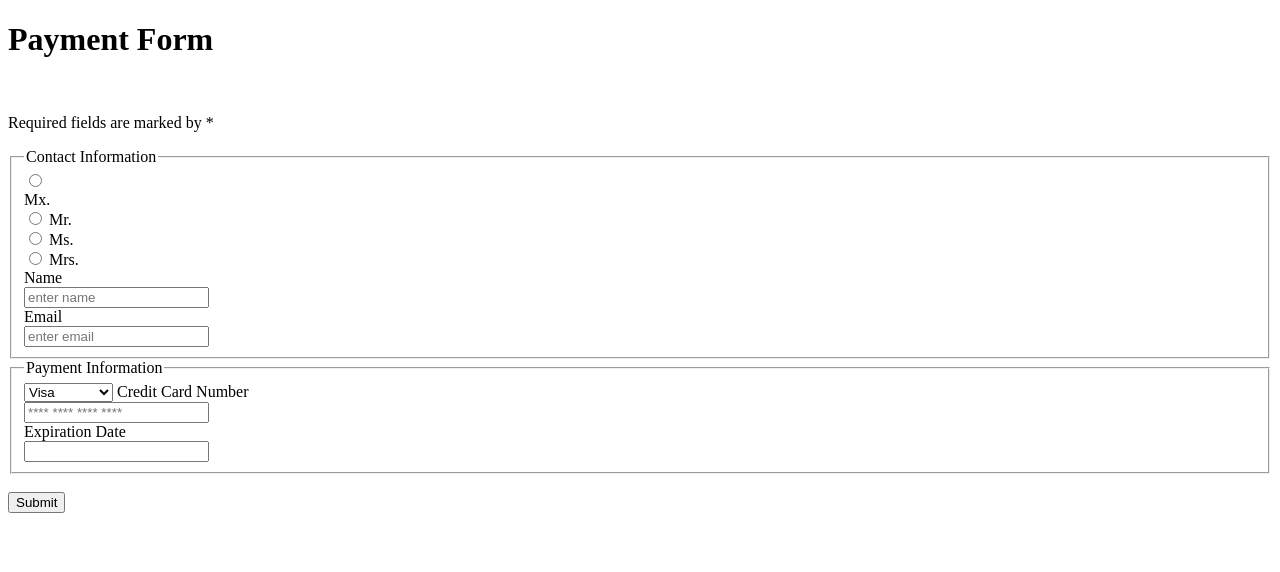
Repository: 10-2-pursuit/lab-intro-to-forms
Page: index.html
The author's editor kept a copy of each file at every save. The page is drawn from the files as they stood at one save, then again after a run of saves.
The browser window is 1280 px wide. The pictures show the whole page.

Above is the page before, as saved 2023-06-13 21:44:43.

After the next 6 saves:
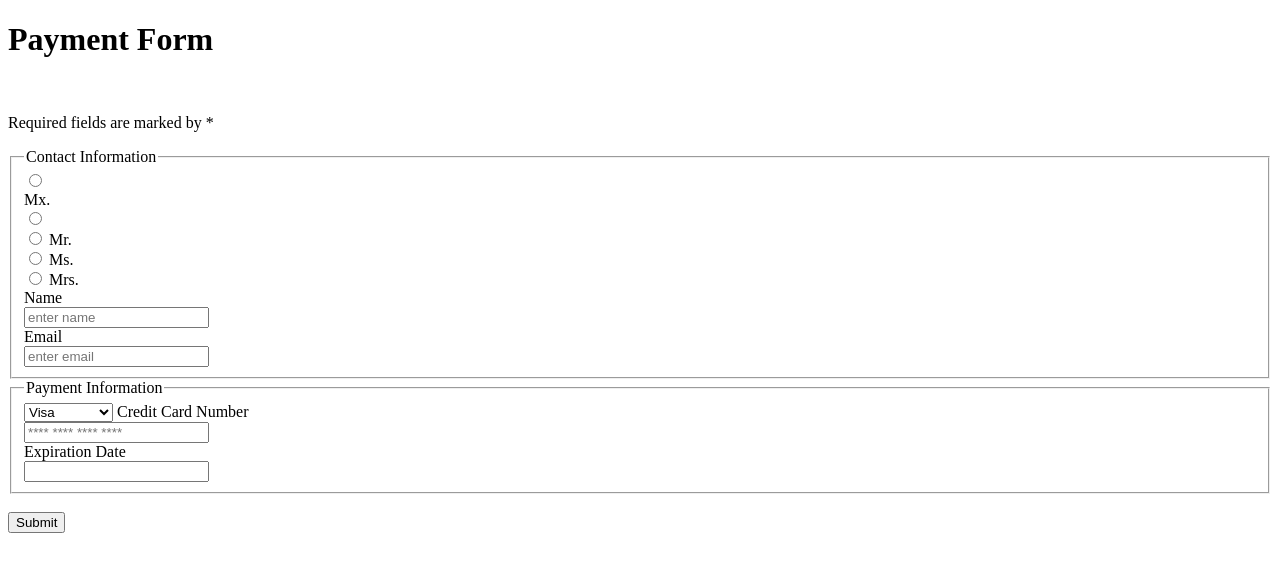
The 6 saves are shown as one change because they came seconds apart.
The last was saved 17 s later.
--- a/index.html
+++ b/index.html
@@ -15,7 +15,8 @@
             <input type="radio" name="prefix" id="prefixMx." >
             <br>
            <label for="Mx.">Mx.</label>
-
+           <br>
+           <input type="radio" name="prefix" id="prefixMx." >
            <br>
            <input type="radio" name="prefix" id="prefixMr.">
            <label for="Mr.">Mr.</label>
* * * * * * * * *
*Work request*.
Print each line of the material above exactly, with the pictures removed from your copy.

*Answer box*.
Repository: 10-2-pursuit/lab-intro-to-forms
Page: index.html
The author's editor kept a copy of each file at every save. The page is drawn from the files as they stood at one save, then again after a run of saves.
The browser window is 1280 px wide. The pictures show the whole page.

Above is the page before, as saved 2023-06-13 21:44:43.

After the next 6 saves:
The 6 saves are shown as one change because they came seconds apart.
The last was saved 17 s later.
--- a/index.html
+++ b/index.html
@@ -15,7 +15,8 @@
             <input type="radio" name="prefix" id="prefixMx." >
             <br>
            <label for="Mx.">Mx.</label>
-
+           <br>
+           <input type="radio" name="prefix" id="prefixMx." >
            <br>
            <input type="radio" name="prefix" id="prefixMr.">
            <label for="Mr.">Mr.</label>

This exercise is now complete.